**EXERCISE DIRECTIONS**. If a line holds the word "Markdown", copy it from the entries.

**INFORMATION GIVEN**.
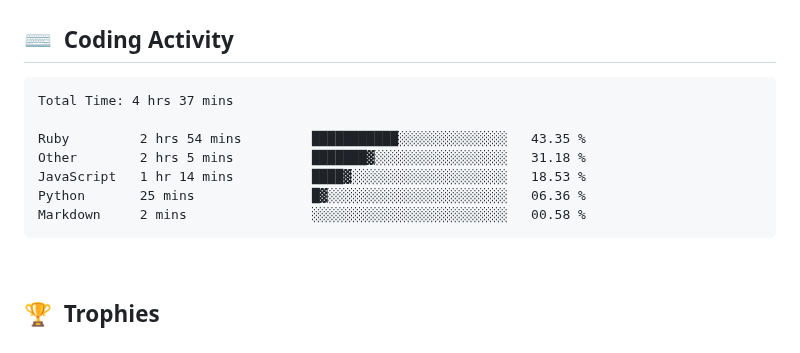
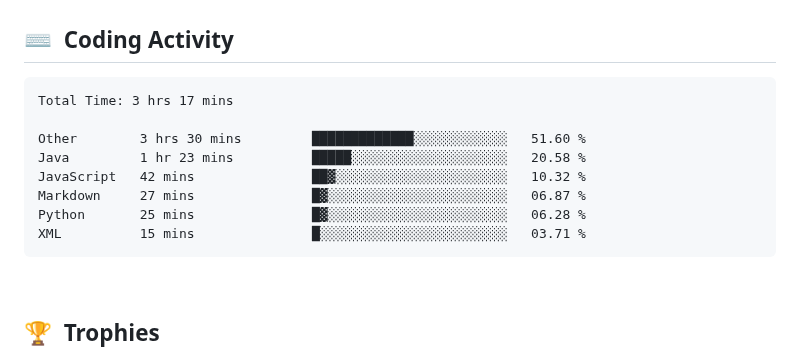
Before and after one commit to clarkeforwork-coder/clarkeforwork-coder, a Markdown page: README.md, the part around the change. Rendered like a GitHub page.

Commit message:
chore: update WakaTime coding activity

````diff
--- a/README.md
+++ b/README.md
@@ -35,13 +35,14 @@
 <!--START_SECTION:waka-->
 
 ```txt
-Total Time: 4 hrs 37 mins
+Total Time: 3 hrs 17 mins
 
-Ruby         2 hrs 54 mins         ███████████░░░░░░░░░░░░░░   43.35 %
-Other        2 hrs 5 mins          ███████▓░░░░░░░░░░░░░░░░░   31.18 %
-JavaScript   1 hr 14 mins          ████▓░░░░░░░░░░░░░░░░░░░░   18.53 %
-Python       25 mins               █▓░░░░░░░░░░░░░░░░░░░░░░░   06.36 %
-Markdown     2 mins                ░░░░░░░░░░░░░░░░░░░░░░░░░   00.58 %
+Other        3 hrs 30 mins         █████████████░░░░░░░░░░░░   51.60 %
+Java         1 hr 23 mins          █████░░░░░░░░░░░░░░░░░░░░   20.58 %
+JavaScript   42 mins               ██▓░░░░░░░░░░░░░░░░░░░░░░   10.32 %
+Markdown     27 mins               █▓░░░░░░░░░░░░░░░░░░░░░░░   06.87 %
+Python       25 mins               █▓░░░░░░░░░░░░░░░░░░░░░░░   06.28 %
+XML          15 mins               █░░░░░░░░░░░░░░░░░░░░░░░░   03.71 %
 ```
 
 <!--END_SECTION:waka-->
````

**ANSWER SECTION**.
Before and after one commit to clarkeforwork-coder/clarkeforwork-coder, a Markdown page: README.md, the part around the change. Rendered like a GitHub page.
-Markdown     2 mins                ░░░░░░░░░░░░░░░░░░░░░░░░░   00.58 %
+Markdown     27 mins               █▓░░░░░░░░░░░░░░░░░░░░░░░   06.87 %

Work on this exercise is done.